[Start of Attachment]

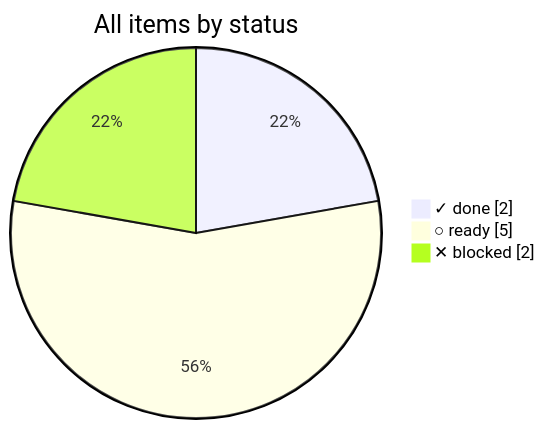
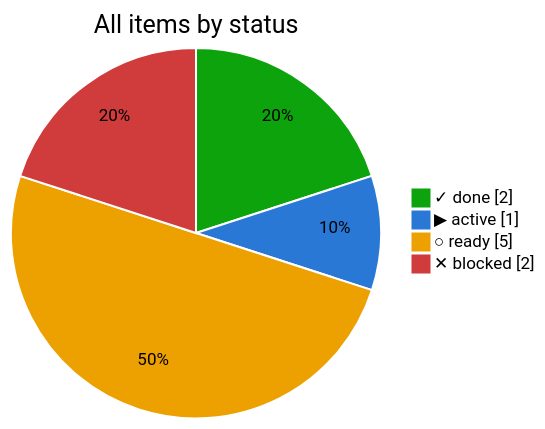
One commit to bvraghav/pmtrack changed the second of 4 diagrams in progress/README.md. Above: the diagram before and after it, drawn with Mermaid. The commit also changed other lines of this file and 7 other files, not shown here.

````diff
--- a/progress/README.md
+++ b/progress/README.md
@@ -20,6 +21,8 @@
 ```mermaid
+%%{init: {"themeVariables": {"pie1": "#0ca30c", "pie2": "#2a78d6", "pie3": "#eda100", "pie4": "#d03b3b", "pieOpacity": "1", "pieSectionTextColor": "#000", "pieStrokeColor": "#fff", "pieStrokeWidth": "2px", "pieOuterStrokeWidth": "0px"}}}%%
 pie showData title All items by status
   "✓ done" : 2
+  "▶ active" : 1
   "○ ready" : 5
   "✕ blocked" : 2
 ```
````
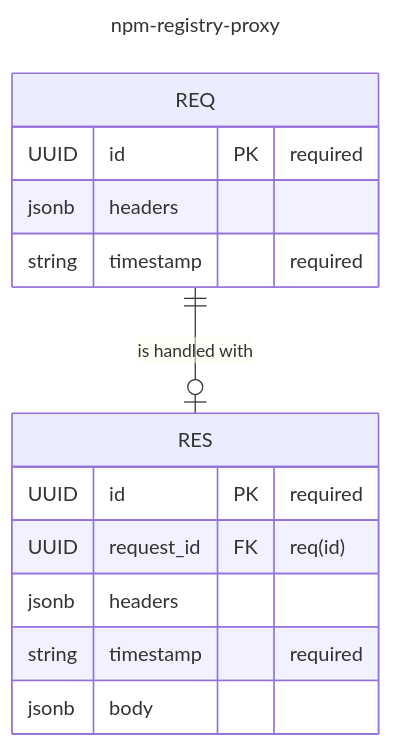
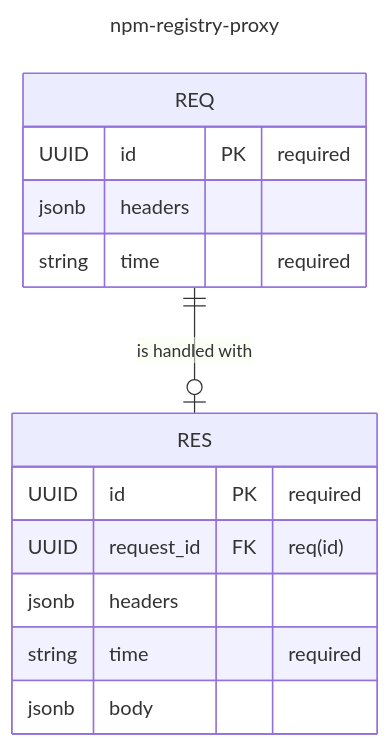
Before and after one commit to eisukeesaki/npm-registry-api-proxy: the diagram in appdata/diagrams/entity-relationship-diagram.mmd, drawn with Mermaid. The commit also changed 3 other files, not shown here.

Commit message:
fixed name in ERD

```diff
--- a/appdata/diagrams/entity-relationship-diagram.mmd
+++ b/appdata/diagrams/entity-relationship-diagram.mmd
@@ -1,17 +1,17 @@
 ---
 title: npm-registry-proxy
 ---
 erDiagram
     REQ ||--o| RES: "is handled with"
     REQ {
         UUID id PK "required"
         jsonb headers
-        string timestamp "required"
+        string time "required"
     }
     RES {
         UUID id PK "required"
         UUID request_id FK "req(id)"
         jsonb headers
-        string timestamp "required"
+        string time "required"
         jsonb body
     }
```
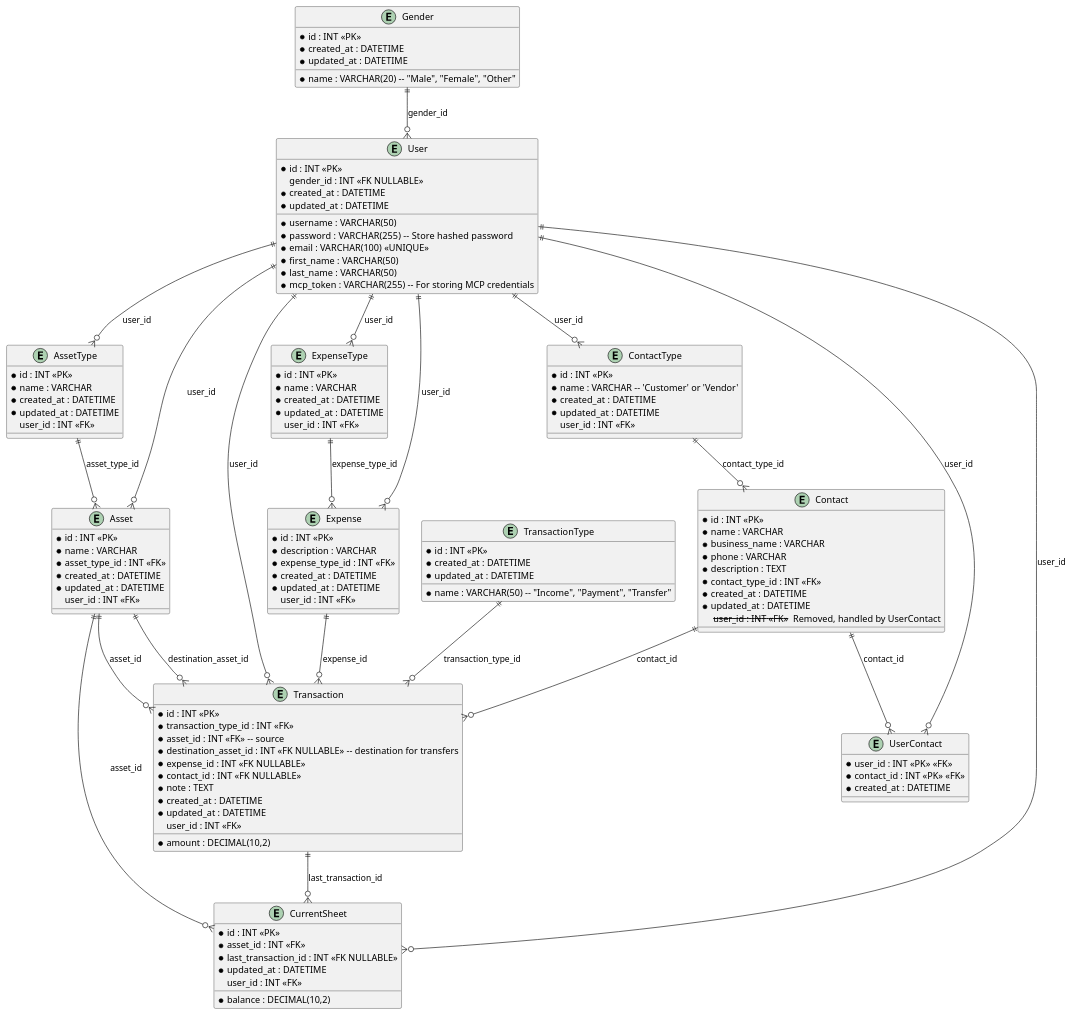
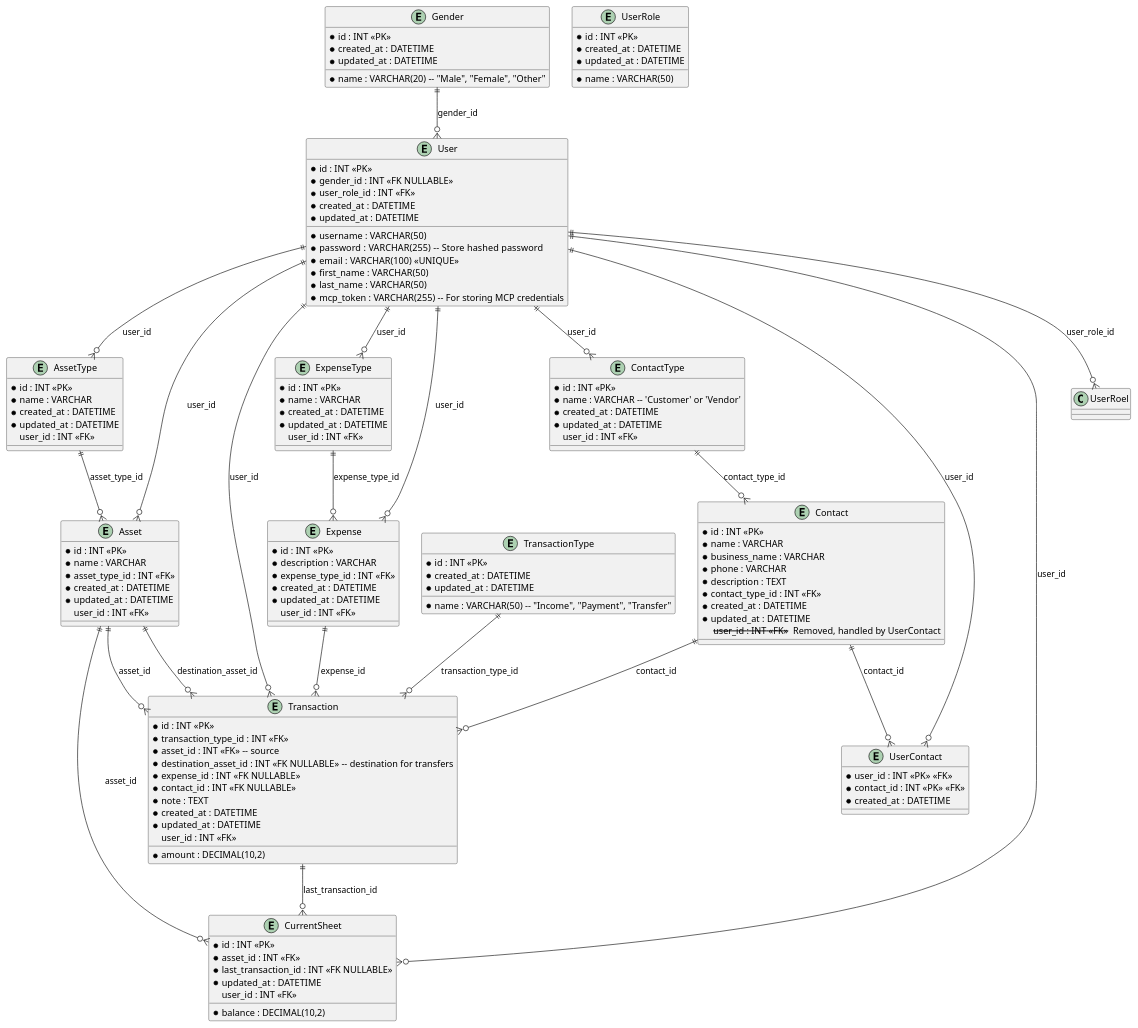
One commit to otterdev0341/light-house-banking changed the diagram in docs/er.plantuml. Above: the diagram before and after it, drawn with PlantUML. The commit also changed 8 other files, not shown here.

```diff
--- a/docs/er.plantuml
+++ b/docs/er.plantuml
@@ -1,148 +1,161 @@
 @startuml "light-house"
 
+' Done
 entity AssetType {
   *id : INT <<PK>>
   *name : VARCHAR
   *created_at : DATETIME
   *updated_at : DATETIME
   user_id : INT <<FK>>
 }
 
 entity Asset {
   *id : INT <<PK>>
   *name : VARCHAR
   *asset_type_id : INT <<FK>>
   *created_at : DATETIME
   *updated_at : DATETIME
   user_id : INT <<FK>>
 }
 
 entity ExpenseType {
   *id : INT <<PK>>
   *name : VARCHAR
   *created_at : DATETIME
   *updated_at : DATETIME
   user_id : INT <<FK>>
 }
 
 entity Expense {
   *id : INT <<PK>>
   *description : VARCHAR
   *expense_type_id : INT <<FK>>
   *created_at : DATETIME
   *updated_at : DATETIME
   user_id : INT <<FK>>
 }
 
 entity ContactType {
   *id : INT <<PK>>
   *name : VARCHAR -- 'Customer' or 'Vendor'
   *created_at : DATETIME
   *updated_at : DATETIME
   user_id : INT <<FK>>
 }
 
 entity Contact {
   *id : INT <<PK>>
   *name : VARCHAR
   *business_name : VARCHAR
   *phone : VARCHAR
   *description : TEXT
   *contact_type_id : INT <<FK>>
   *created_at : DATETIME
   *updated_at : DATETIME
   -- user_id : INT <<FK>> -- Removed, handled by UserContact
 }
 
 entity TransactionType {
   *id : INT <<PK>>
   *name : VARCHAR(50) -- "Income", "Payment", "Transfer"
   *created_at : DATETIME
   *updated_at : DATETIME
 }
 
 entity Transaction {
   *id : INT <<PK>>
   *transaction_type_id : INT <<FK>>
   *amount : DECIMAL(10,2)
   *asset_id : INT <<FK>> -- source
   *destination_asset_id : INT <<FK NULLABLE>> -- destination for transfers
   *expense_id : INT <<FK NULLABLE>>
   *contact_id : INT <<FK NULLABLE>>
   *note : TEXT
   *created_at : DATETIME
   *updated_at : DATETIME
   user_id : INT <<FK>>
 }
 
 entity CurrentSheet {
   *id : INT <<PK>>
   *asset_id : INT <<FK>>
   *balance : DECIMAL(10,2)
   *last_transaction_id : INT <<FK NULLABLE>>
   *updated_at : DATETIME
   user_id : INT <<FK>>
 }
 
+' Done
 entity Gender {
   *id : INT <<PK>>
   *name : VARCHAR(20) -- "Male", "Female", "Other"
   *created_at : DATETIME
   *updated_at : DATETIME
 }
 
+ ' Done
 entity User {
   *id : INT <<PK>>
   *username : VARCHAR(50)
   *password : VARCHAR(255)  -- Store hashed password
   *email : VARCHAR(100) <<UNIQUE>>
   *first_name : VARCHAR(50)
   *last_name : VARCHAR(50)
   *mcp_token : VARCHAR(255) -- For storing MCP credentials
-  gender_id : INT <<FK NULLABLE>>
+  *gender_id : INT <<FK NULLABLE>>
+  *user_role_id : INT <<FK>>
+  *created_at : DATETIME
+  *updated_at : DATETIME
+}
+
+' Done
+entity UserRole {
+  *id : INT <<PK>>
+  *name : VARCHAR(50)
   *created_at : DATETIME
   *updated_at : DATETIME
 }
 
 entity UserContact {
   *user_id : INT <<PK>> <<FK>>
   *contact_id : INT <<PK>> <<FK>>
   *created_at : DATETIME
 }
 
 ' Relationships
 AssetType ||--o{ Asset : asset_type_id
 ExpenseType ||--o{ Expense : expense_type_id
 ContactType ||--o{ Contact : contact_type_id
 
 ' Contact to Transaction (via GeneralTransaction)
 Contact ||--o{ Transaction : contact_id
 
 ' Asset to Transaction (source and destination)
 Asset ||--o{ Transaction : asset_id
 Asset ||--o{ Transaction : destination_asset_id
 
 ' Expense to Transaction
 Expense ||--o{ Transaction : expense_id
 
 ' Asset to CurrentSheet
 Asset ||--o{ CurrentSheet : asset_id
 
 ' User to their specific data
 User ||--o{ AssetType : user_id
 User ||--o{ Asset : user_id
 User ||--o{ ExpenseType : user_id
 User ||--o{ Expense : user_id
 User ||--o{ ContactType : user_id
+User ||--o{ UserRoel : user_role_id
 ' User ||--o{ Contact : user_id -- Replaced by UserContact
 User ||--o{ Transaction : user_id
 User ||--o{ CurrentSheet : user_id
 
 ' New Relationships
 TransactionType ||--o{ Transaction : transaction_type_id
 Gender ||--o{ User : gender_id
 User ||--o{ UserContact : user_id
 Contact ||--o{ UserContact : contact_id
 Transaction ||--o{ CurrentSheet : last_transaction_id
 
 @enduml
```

[End of Attachment]

== Task statement ==
Each entry above should be reproduced exactly, with the pictures removed.

== Result of the task ==
One commit to bvraghav/pmtrack changed the second of 4 diagrams in progress/README.md. Above: the diagram before and after it, drawn with Mermaid. The commit also changed other lines of this file and 7 other files, not shown here.

````diff
--- a/progress/README.md
+++ b/progress/README.md
@@ -20,6 +21,8 @@
 ```mermaid
+%%{init: {"themeVariables": {"pie1": "#0ca30c", "pie2": "#2a78d6", "pie3": "#eda100", "pie4": "#d03b3b", "pieOpacity": "1", "pieSectionTextColor": "#000", "pieStrokeColor": "#fff", "pieStrokeWidth": "2px", "pieOuterStrokeWidth": "0px"}}}%%
 pie showData title All items by status
   "✓ done" : 2
+  "▶ active" : 1
   "○ ready" : 5
   "✕ blocked" : 2
 ```
````
Before and after one commit to eisukeesaki/npm-registry-api-proxy: the diagram in appdata/diagrams/entity-relationship-diagram.mmd, drawn with Mermaid. The commit also changed 3 other files, not shown here.

Commit message:
fixed name in ERD

```diff
--- a/appdata/diagrams/entity-relationship-diagram.mmd
+++ b/appdata/diagrams/entity-relationship-diagram.mmd
@@ -1,17 +1,17 @@
 ---
 title: npm-registry-proxy
 ---
 erDiagram
     REQ ||--o| RES: "is handled with"
     REQ {
         UUID id PK "required"
         jsonb headers
-        string timestamp "required"
+        string time "required"
     }
     RES {
         UUID id PK "required"
         UUID request_id FK "req(id)"
         jsonb headers
-        string timestamp "required"
+        string time "required"
         jsonb body
     }
```
One commit to otterdev0341/light-house-banking changed the diagram in docs/er.plantuml. Above: the diagram before and after it, drawn with PlantUML. The commit also changed 8 other files, not shown here.

```diff
--- a/docs/er.plantuml
+++ b/docs/er.plantuml
@@ -1,148 +1,161 @@
 @startuml "light-house"
 
+' Done
 entity AssetType {
   *id : INT <<PK>>
   *name : VARCHAR
   *created_at : DATETIME
   *updated_at : DATETIME
   user_id : INT <<FK>>
 }
 
 entity Asset {
   *id : INT <<PK>>
   *name : VARCHAR
   *asset_type_id : INT <<FK>>
   *created_at : DATETIME
   *updated_at : DATETIME
   user_id : INT <<FK>>
 }
 
 entity ExpenseType {
   *id : INT <<PK>>
   *name : VARCHAR
   *created_at : DATETIME
   *updated_at : DATETIME
   user_id : INT <<FK>>
 }
 
 entity Expense {
   *id : INT <<PK>>
   *description : VARCHAR
   *expense_type_id : INT <<FK>>
   *created_at : DATETIME
   *updated_at : DATETIME
   user_id : INT <<FK>>
 }
 
 entity ContactType {
   *id : INT <<PK>>
   *name : VARCHAR -- 'Customer' or 'Vendor'
   *created_at : DATETIME
   *updated_at : DATETIME
   user_id : INT <<FK>>
 }
 
 entity Contact {
   *id : INT <<PK>>
   *name : VARCHAR
   *business_name : VARCHAR
   *phone : VARCHAR
   *description : TEXT
   *contact_type_id : INT <<FK>>
   *created_at : DATETIME
   *updated_at : DATETIME
   -- user_id : INT <<FK>> -- Removed, handled by UserContact
 }
 
 entity TransactionType {
   *id : INT <<PK>>
   *name : VARCHAR(50) -- "Income", "Payment", "Transfer"
   *created_at : DATETIME
   *updated_at : DATETIME
 }
 
 entity Transaction {
   *id : INT <<PK>>
   *transaction_type_id : INT <<FK>>
   *amount : DECIMAL(10,2)
   *asset_id : INT <<FK>> -- source
   *destination_asset_id : INT <<FK NULLABLE>> -- destination for transfers
   *expense_id : INT <<FK NULLABLE>>
   *contact_id : INT <<FK NULLABLE>>
   *note : TEXT
   *created_at : DATETIME
   *updated_at : DATETIME
   user_id : INT <<FK>>
 }
 
 entity CurrentSheet {
   *id : INT <<PK>>
   *asset_id : INT <<FK>>
   *balance : DECIMAL(10,2)
   *last_transaction_id : INT <<FK NULLABLE>>
   *updated_at : DATETIME
   user_id : INT <<FK>>
 }
 
+' Done
 entity Gender {
   *id : INT <<PK>>
   *name : VARCHAR(20) -- "Male", "Female", "Other"
   *created_at : DATETIME
   *updated_at : DATETIME
 }
 
+ ' Done
 entity User {
   *id : INT <<PK>>
   *username : VARCHAR(50)
   *password : VARCHAR(255)  -- Store hashed password
   *email : VARCHAR(100) <<UNIQUE>>
   *first_name : VARCHAR(50)
   *last_name : VARCHAR(50)
   *mcp_token : VARCHAR(255) -- For storing MCP credentials
-  gender_id : INT <<FK NULLABLE>>
+  *gender_id : INT <<FK NULLABLE>>
+  *user_role_id : INT <<FK>>
+  *created_at : DATETIME
+  *updated_at : DATETIME
+}
+
+' Done
+entity UserRole {
+  *id : INT <<PK>>
+  *name : VARCHAR(50)
   *created_at : DATETIME
   *updated_at : DATETIME
 }
 
 entity UserContact {
   *user_id : INT <<PK>> <<FK>>
   *contact_id : INT <<PK>> <<FK>>
   *created_at : DATETIME
 }
 
 ' Relationships
 AssetType ||--o{ Asset : asset_type_id
 ExpenseType ||--o{ Expense : expense_type_id
 ContactType ||--o{ Contact : contact_type_id
 
 ' Contact to Transaction (via GeneralTransaction)
 Contact ||--o{ Transaction : contact_id
 
 ' Asset to Transaction (source and destination)
 Asset ||--o{ Transaction : asset_id
 Asset ||--o{ Transaction : destination_asset_id
 
 ' Expense to Transaction
 Expense ||--o{ Transaction : expense_id
 
 ' Asset to CurrentSheet
 Asset ||--o{ CurrentSheet : asset_id
 
 ' User to their specific data
 User ||--o{ AssetType : user_id
 User ||--o{ Asset : user_id
 User ||--o{ ExpenseType : user_id
 User ||--o{ Expense : user_id
 User ||--o{ ContactType : user_id
+User ||--o{ UserRoel : user_role_id
 ' User ||--o{ Contact : user_id -- Replaced by UserContact
 User ||--o{ Transaction : user_id
 User ||--o{ CurrentSheet : user_id
 
 ' New Relationships
 TransactionType ||--o{ Transaction : transaction_type_id
 Gender ||--o{ User : gender_id
 User ||--o{ UserContact : user_id
 Contact ||--o{ UserContact : contact_id
 Transaction ||--o{ CurrentSheet : last_transaction_id
 
 @enduml
```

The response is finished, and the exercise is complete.